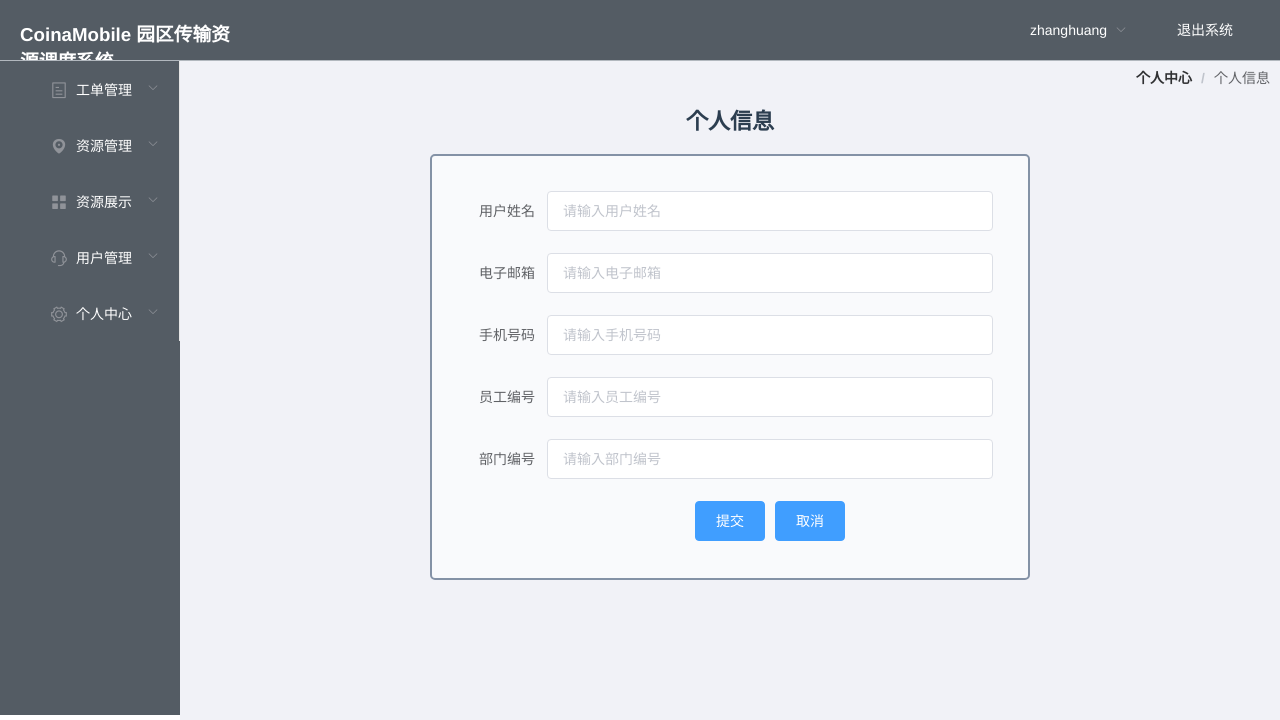
Repository: LezBaishi/yqpass
Page: /#/personcenter (app in yqpass-v1.5/frontend/)
These files come from the project's save history. The page is drawn as it stood at one moment and after the next save; the edit follows.
The browser window is 1280 px wide. The pictures show the whole page.
The page's requests for data from a server got no answer. The project was rebuilt for these pictures with package versions that can differ from the ones it lists, and the page was loaded fresh each time. No one was signed in, and anything a server would have sent is missing. Also part of the build but not shown: yqpass-v1.5/frontend/src/components/OrderlistNew.vue, yqpass-v1.5/frontend/src/components/OrderDetailUnfinished.vue, yqpass-v1.5/frontend/src/components/OrderlistUnfinished.vue, yqpass-v1.5/frontend/src/components/OrderDetailCompleted.vue, yqpass-v1.5/frontend/src/components/OrderlistCompleted.vue, yqpass-v1.5/frontend/src/components/Orderlist.vue, yqpass-v1.5/frontend/src/components/ResCableDetail.vue, yqpass-v1.5/frontend/src/components/ResCable.vue and 13 more.

Above is the page before, as saved 2018-10-21 17:27:26.

After the next save:
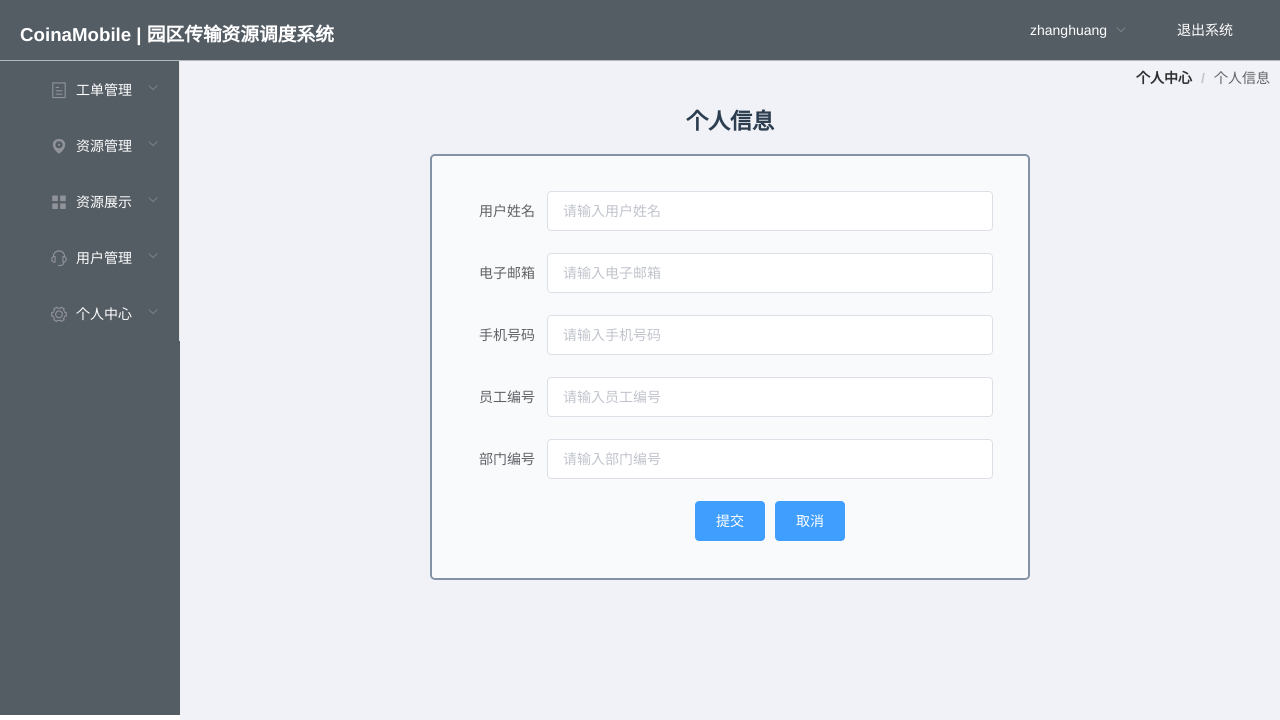
Saved 17 s later.
--- a/yqpass-v1.5/frontend/src/components/Layout.vue
+++ b/yqpass-v1.5/frontend/src/components/Layout.vue
@@ -2,7 +2,7 @@
   <el-row class="panel">
     <el-row class="top">
       <el-col :span='24' class="panel-top">
-        <el-col style="width:240px; padding-left:20px; height: 100%;align-items: flex-end;">
+        <el-col style="width:480px; padding-left:20px; height: 100%;align-items: flex-end;">
           <!-- <img src="../assets/logo1.png"  alt="log" class="img" /> -->
           <!-- <a style="font-size: 28px;color: #ffffff;">ChinaMobile</a> -->
           <h3 style="color:#ffffff;">{{ msg }}</h3>
@@ -64,7 +64,7 @@
   data () {
     return {
       activeName: '0',
-      msg: 'CoinaMobile 园区传输资源调度系统',
+      msg: 'CoinaMobile | 园区传输资源调度系统',
       label_list: [
         {
           title: '工单管理',
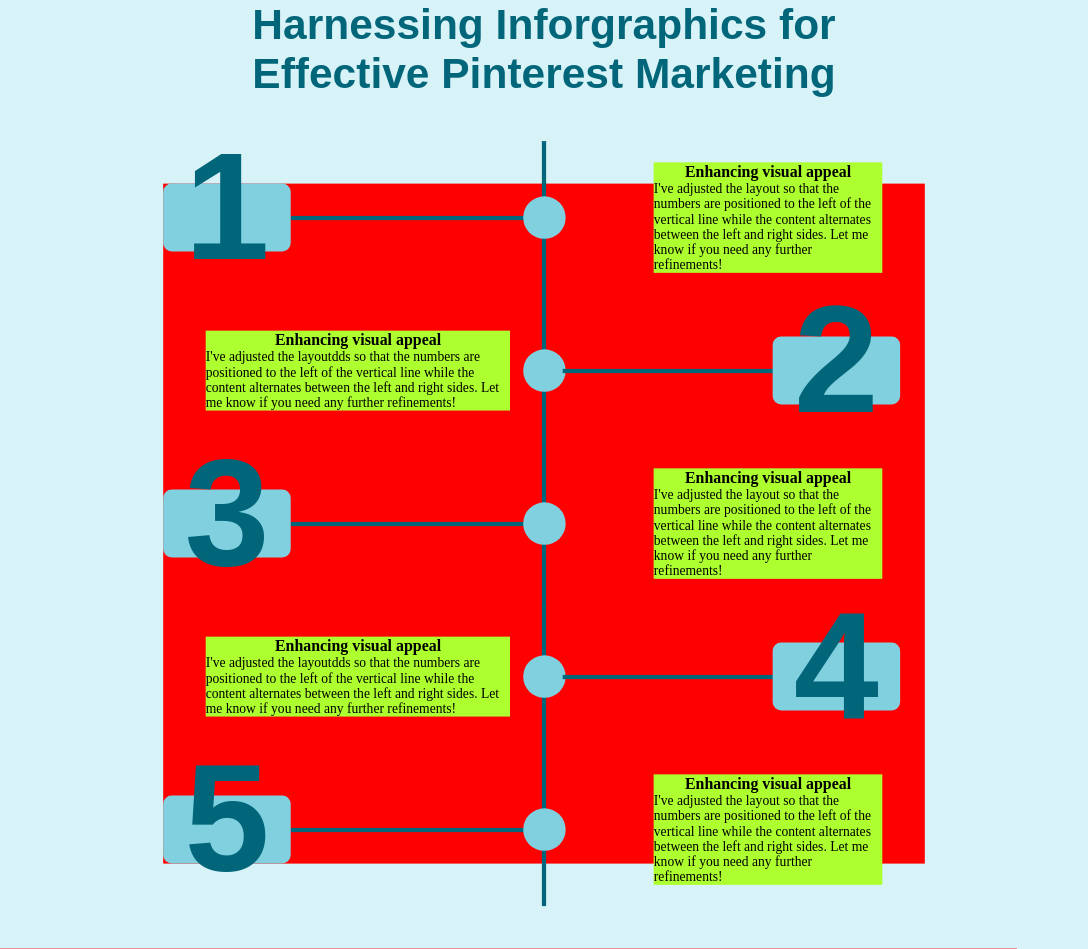
Repository: ayushrajput545/InforGraphic-page
Page: index.html
An editor plug-in stored every save of this project. The page is shown before and after a run of saves, followed by the edit.
The browser window is 1280 px wide. The pictures show the whole page, at 85% of full size.
Some web fonts or font styles are not loaded; a fallback is used.

Above is the page before, as saved 2025-04-01 23:42:01.

### index.html
<!DOCTYPE html>
<html lang="en">
<head>
    <meta charset="UTF-8">
    <meta name="viewport" content="width=device-width, initial-scale=1.0">
    <link rel="stylesheet" href="style.css">
    <link rel="preconnect" href="https://fonts.googleapis.com">
    <link rel="preconnect" href="https://fonts.gstatic.com" crossorigin>
    <link href="https://fonts.googleapis.com/css2?family=Protest+Riot&display=swap" rel="stylesheet">
</head>
<body>

    <h1 class="header">Harnessing Inforgraphics for Effective Pinterest Marketing</h1>



    <div class="container">

        <!-- Step 1 -->

        <div class="content-steps-odd">
            <div class="overlap">
                <h1 class="steps">1</h1>
            </div>
            <div class="line-horizontal"></div>
            <div class="line-vertical">
                <div class="circle"></div>
            </div>
            <div class="content-right">
                <h3 id="content-header">Enhancing visual appeal</h3>
                <p>I've adjusted the layout so that the numbers are positioned to the left of the vertical line while the content alternates between the left and right sides. Let me know if you need any further refinements!</p>
            </div>
        </div>


        <!-- Step 2 -->
        <div class="content-steps-even">
            <div class="content-right-even">
                <h3 id="content-header">Enhancing visual appeal</h3>
                <p>I've adjusted the layoutdds so that the numbers are positioned to the left of the vertical line while the content alternates between the left and right sides. Let me know if you need any further refinements!</p>
            </div>
             <div class="line-vertical">
                <div class="circle"></div>
            </div>
            <div class="line-horizontal-right"></div>
            <div class="overlap-even">
                <h1 class="steps-even">2</h1>
            </div>
        </div>


        <!-- Step 3 -->
        <div class="content-steps-odd">
            <div class="overlap">
                <h1 class="steps">3</h1>
            </div>
            <div class="line-horizontal"></div>
            <div class="line-vertical">
                <div class="circle"></div>
            </div>
            <div class="content-right">
                <h3 id="content-header">Enhancing visual appeal</h3>
                <p>I've adjusted the layout so that the numbers are positioned to the left of the vertical line while the content alternates between the left and right sides. Let me know if you need any further refinements!</p>
            </div>
        </div>


        <!-- Step 4 -->
        <div class="content-steps-even">
            <div class="content-right-even">
                <h3 id="content-header">Enhancing visual appeal</h3>
                <p>I've adjusted the layoutdds so that the numbers are positioned to the left of the vertical line while the content alternates between the left and right sides. Let me know if you need any further refinements!</p>
            </div>
             <div class="line-vertical">
                <div class="circle"></div>
            </div>
            <div class="line-horizontal-right"></div>
            <div class="overlap-even">
                <h1 class="steps-even">4</h1>
            </div>
        </div>


        <!-- Step 5 -->
        <div class="content-steps-odd">
            <div class="overlap">
                <h1 class="steps">5</h1>
            </div>
            <div class="line-horizontal"></div>
            <div class="line-vertical">
                <div class="circle"></div>
            </div>
            <div class="content-right">
                <h3 id="content-header">Enhancing visual appeal</h3>
                <p>I've adjusted the layout so that the numbers are positioned to the left of the vertical line while the content alternates between the left and right sides. Let me know if you need any further refinements!</p>
            </div>
        </div>







    </div>

</body>
</html>

### style.css
*{
    margin: 0;
    padding: 0;
    box-sizing: border-box;
}

body{
    background-color: #d8f3f7;;
}

.header{
    font-family: "Protest Riot", sans-serif;
    text-align: center;
    max-width: 60%;
    margin: auto;
    font-size: 50px;
    font-weight: bold;
    color: #02667a;
}

.container{
    position: relative;
    width: 70%;
    margin: auto;
    background-color: red;
    margin-top: 100px;
}

.content-steps-odd{
    display: flex;
    align-items: center;
    position: relative;
    margin-bottom: 100px;
}

.overlap{
    background-color: #81d0e0;
    width: 150px;
    height: 80px;
    position: relative;
    z-index: 1;
    display: flex;
    justify-content: center;
    border-radius: 10px;
}

.steps{
    font-family: "Protest Riot", sans-serif;
    font-size: 180px;
    font-weight: bold;
    color: #02667a;
    position: absolute;
    z-index: 2;
    bottom: -50px;
}

.line-horizontal{
    background-color: #02667a;
    width: 35%;
    height: 5px;
    position: relative;
}

.circle {
    width: 50px;
    height: 50px;
    background-color: #81d0e0;
    border-radius: 50%;
    position: absolute;
    left: 50%;
    transform: translate(-50%, -50%); /* Ensures proper overlap */
    top: 90px; /* Places it at the intersection */
}



.line-vertical {
    width: 5px; /* Thickness of the line */
    height: 180px; /* Adjust as needed */
    background-color: #02667a;
    position: absolute;
    left: 50%; /* Centers the line */
    transform: translateX(-50%);

}

.content-right{
    background-color: greenyellow;
    width: 30%;
    position: absolute;
    right: 50px
}

.content-right h3{
    text-align: center;
}



/* Even */
.content-steps-even{
    display: flex;
    align-items: center;
    position: relative;
    margin-bottom: 100px;
}

.overlap-even{
    background-color: #81d0e0;
    width: 150px;
    height: 80px;
    position: relative;
    left:80%;
    z-index: 1;
    display: flex;
    justify-content: center;
    border-radius: 10px;
}

.steps-even{
    font-family: "Protest Riot", sans-serif;
    font-size: 180px;
    font-weight: bold;
    color: #02667a;
    position: absolute;
    z-index: 2;
    bottom: -50px;

}


.line-horizontal-right {
    background-color: #02667a;
    width: 30%;
    height: 5px;
    position: absolute;
    left: 52.5%;
    transform: translateX(0); /* Starts from the circle */

}

.content-right-even{
    background-color: greenyellow;
    width: 40%;
    position: absolute;
    left: 50px
}

.content-right-even h3{
    text-align: center;
}

After the next 2 saves:
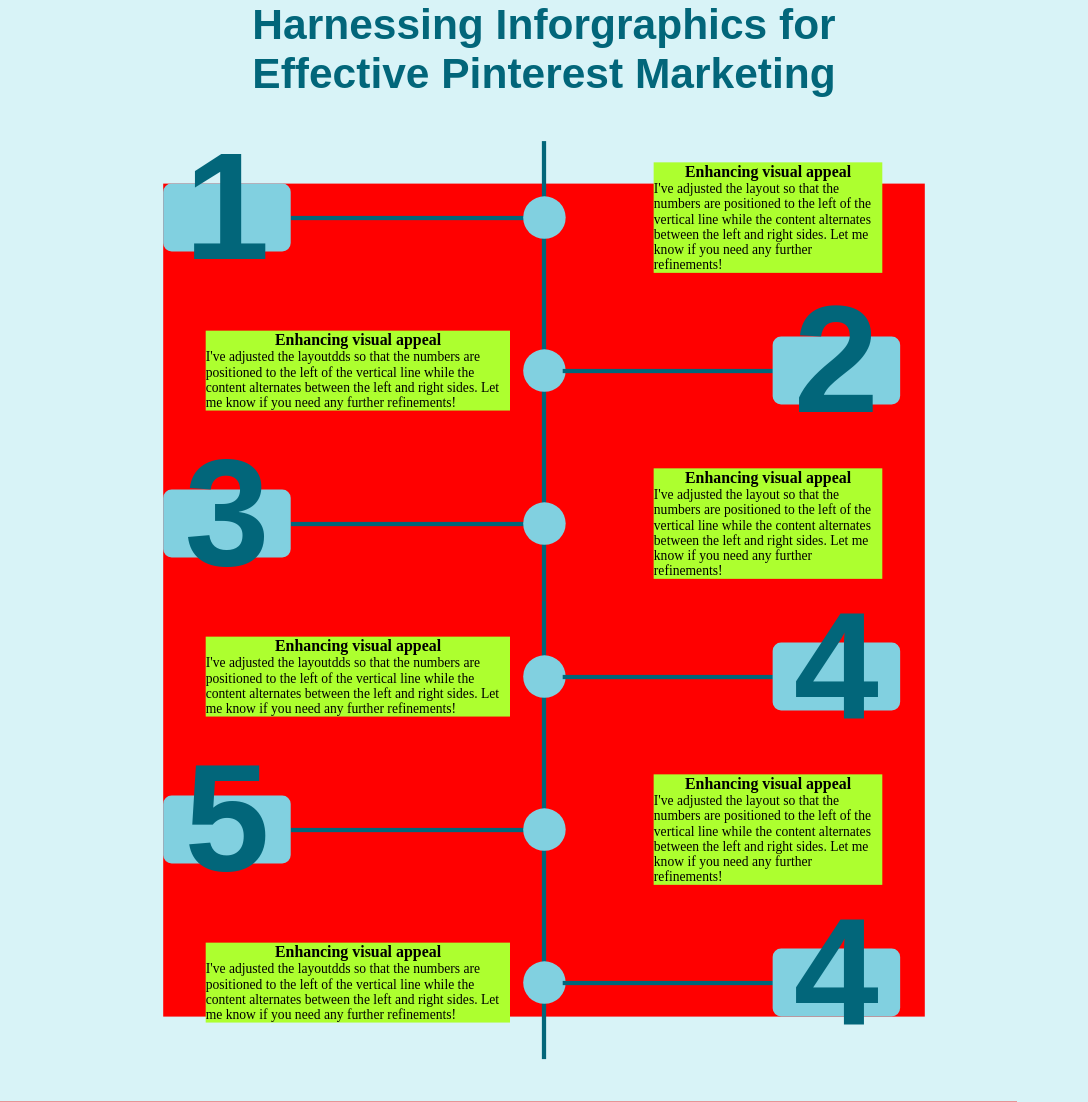
The 2 saves are shown as one change because they came seconds apart.
The last was saved 7 s later.
--- a/index.html
+++ b/index.html
@@ -97,7 +97,20 @@
         </div>
 
 
-
+        <!-- Step 6 -->
+        <div class="content-steps-even">
+            <div class="content-right-even">
+                <h3 id="content-header">Enhancing visual appeal</h3>
+                <p>I've adjusted the layoutdds so that the numbers are positioned to the left of the vertical line while the content alternates between the left and right sides. Let me know if you need any further refinements!</p>
+            </div>
+             <div class="line-vertical">
+                <div class="circle"></div>
+            </div>
+            <div class="line-horizontal-right"></div>
+            <div class="overlap-even">
+                <h1 class="steps-even">4</h1>
+            </div>
+        </div>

What to do: For every line in the data above that holds "https", return the line itself.

Answer to the exercise:
    <link rel="preconnect" href="https://fonts.googleapis.com">
    <link rel="preconnect" href="https://fonts.gstatic.com" crossorigin>
    <link href="https://fonts.googleapis.com/css2?family=Protest+Riot&display=swap" rel="stylesheet">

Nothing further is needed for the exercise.